▶ **Goal of the exercise**
Pull out each line of the data that includes the word "componentesCss".

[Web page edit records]
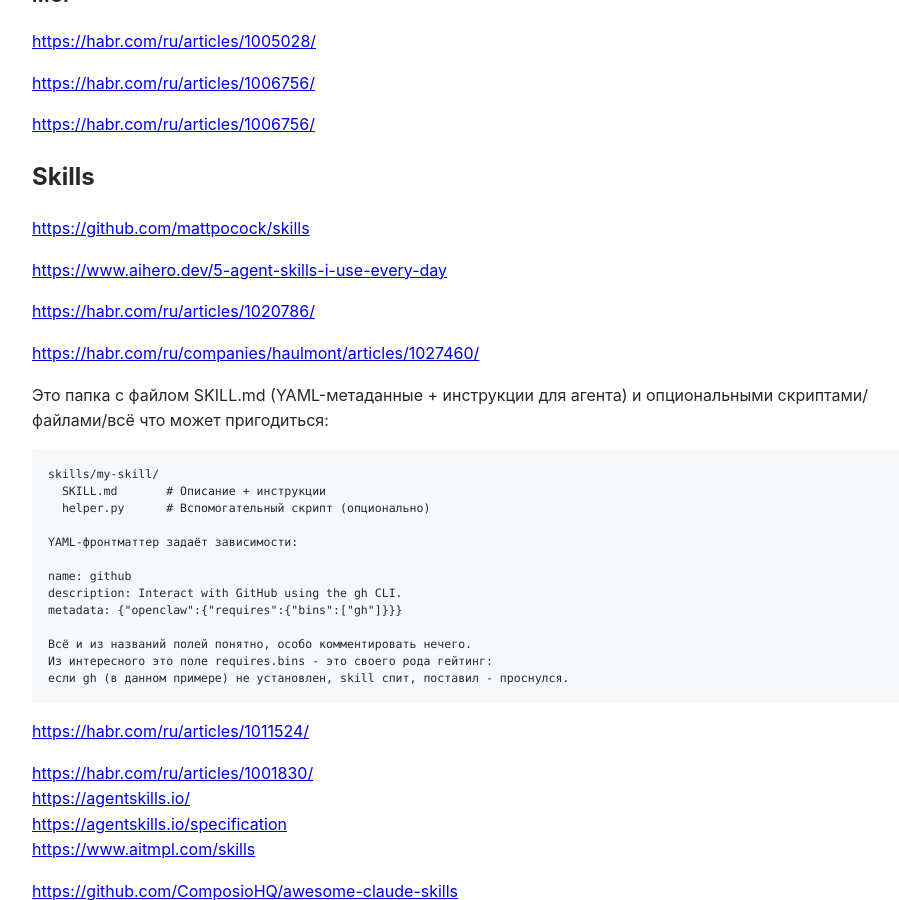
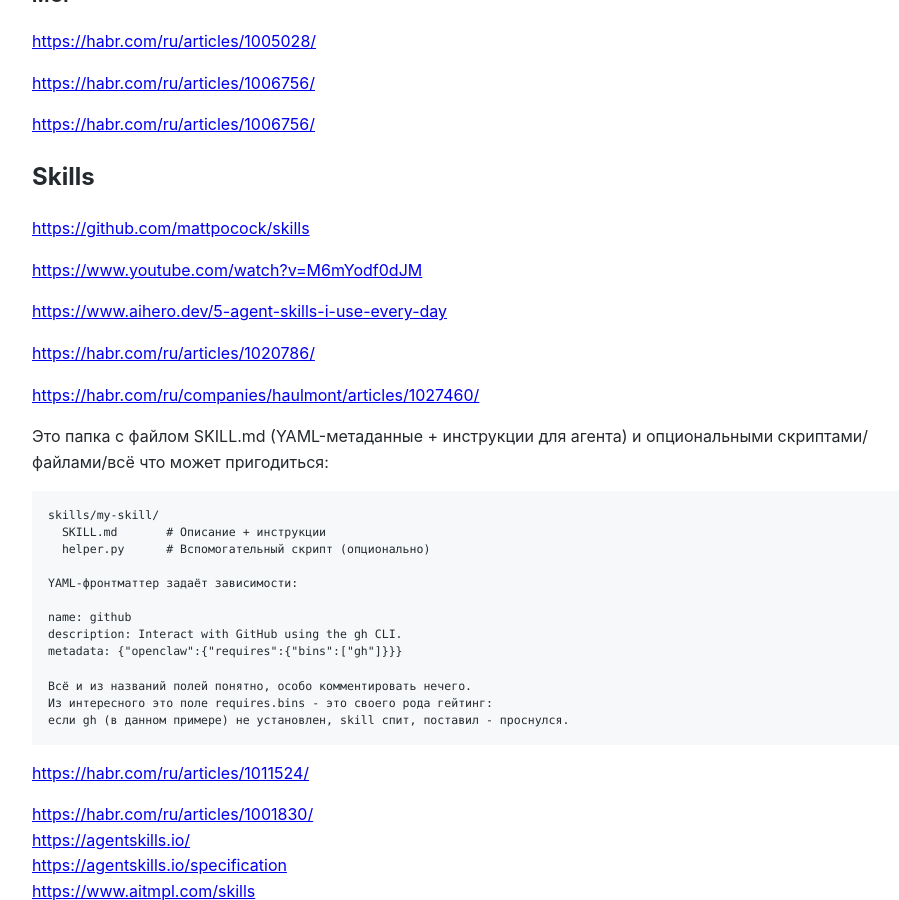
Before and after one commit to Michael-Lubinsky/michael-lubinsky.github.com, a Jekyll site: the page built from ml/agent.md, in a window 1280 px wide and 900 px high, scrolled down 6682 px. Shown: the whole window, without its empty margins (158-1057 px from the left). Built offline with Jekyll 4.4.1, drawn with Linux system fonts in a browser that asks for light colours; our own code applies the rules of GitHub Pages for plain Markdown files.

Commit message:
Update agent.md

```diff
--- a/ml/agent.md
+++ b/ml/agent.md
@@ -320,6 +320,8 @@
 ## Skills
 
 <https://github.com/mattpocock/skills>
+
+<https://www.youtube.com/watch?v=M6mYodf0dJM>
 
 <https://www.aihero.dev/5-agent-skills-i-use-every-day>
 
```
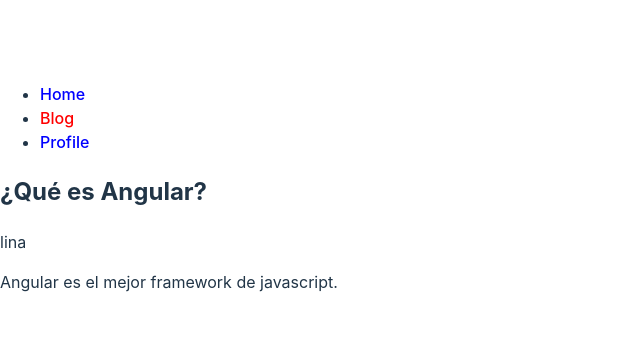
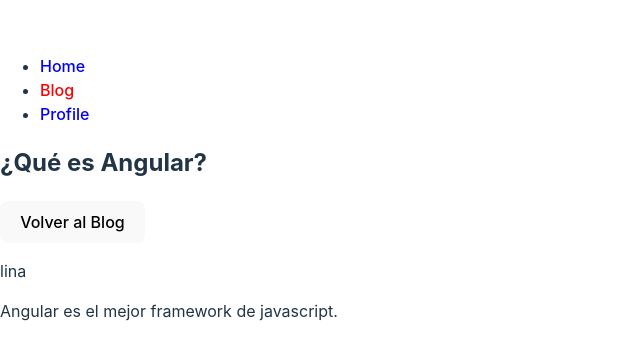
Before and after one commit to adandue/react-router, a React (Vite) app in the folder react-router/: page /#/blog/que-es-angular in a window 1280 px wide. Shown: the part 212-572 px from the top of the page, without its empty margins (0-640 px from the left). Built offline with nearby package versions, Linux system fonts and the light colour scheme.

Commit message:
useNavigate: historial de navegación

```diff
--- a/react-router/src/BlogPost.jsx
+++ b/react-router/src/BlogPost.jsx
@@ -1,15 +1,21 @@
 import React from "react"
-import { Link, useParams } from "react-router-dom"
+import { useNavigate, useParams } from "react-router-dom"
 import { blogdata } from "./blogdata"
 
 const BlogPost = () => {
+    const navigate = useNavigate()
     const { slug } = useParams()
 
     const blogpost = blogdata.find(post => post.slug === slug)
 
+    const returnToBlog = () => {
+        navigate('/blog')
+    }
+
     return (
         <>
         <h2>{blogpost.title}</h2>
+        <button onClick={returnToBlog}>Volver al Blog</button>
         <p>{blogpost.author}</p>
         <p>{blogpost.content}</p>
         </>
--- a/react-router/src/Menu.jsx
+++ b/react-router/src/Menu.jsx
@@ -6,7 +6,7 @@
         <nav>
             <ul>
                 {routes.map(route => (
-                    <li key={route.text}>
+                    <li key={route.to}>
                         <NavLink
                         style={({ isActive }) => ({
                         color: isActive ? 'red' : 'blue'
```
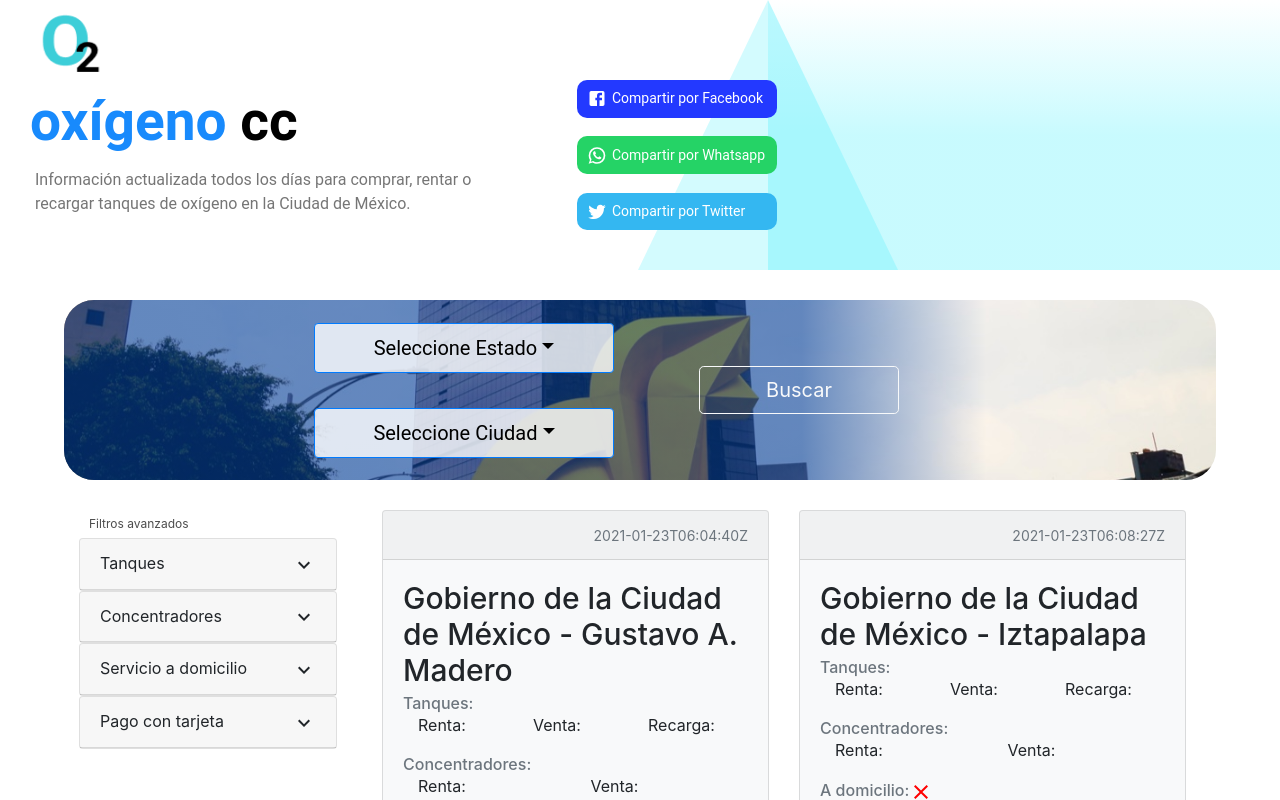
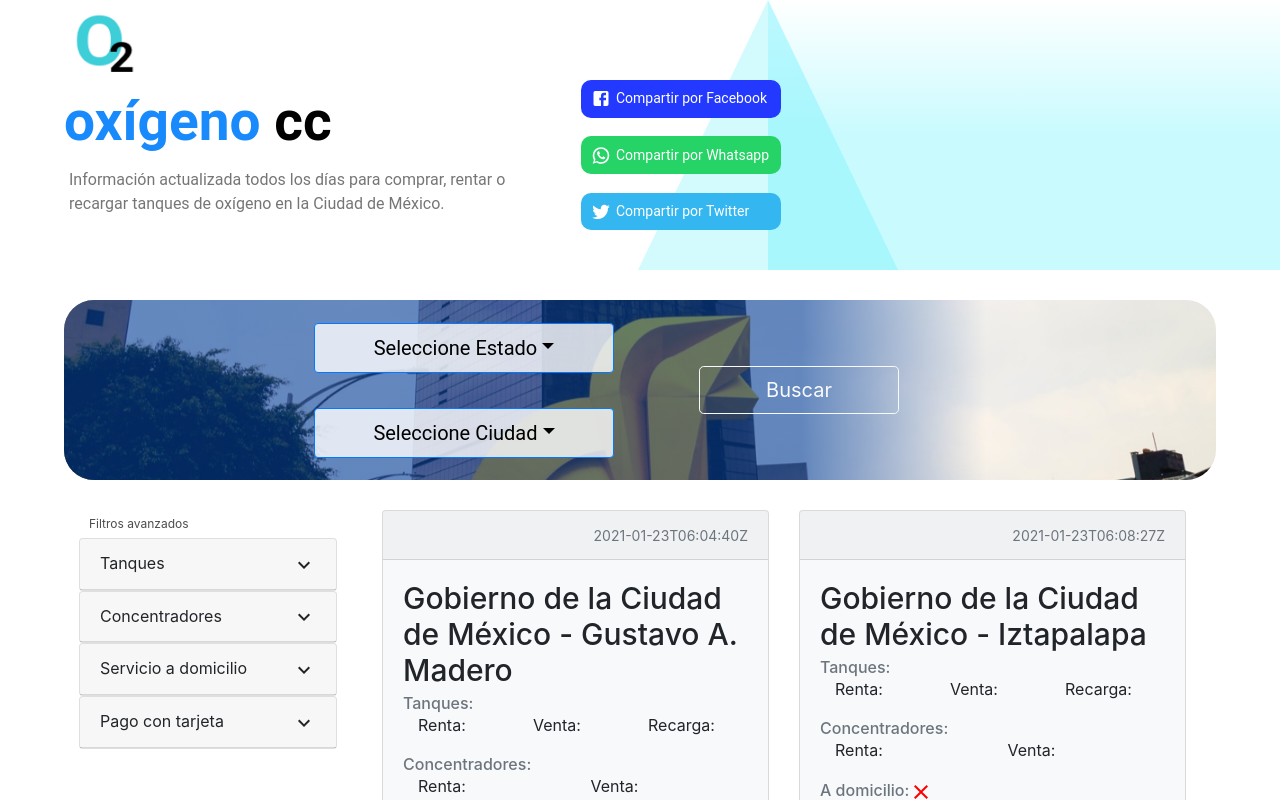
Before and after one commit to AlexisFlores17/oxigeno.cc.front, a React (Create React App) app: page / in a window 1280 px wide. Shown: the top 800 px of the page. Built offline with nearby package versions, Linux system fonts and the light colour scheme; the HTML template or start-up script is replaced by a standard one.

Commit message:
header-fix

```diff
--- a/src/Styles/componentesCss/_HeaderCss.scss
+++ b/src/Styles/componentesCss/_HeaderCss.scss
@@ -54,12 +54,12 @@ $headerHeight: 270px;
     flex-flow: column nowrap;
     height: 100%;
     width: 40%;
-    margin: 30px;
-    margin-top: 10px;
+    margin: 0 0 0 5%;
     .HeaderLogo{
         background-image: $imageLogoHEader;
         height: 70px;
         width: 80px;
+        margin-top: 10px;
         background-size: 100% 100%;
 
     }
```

▶ **Exercise output**
--- a/src/Styles/componentesCss/_HeaderCss.scss
+++ b/src/Styles/componentesCss/_HeaderCss.scss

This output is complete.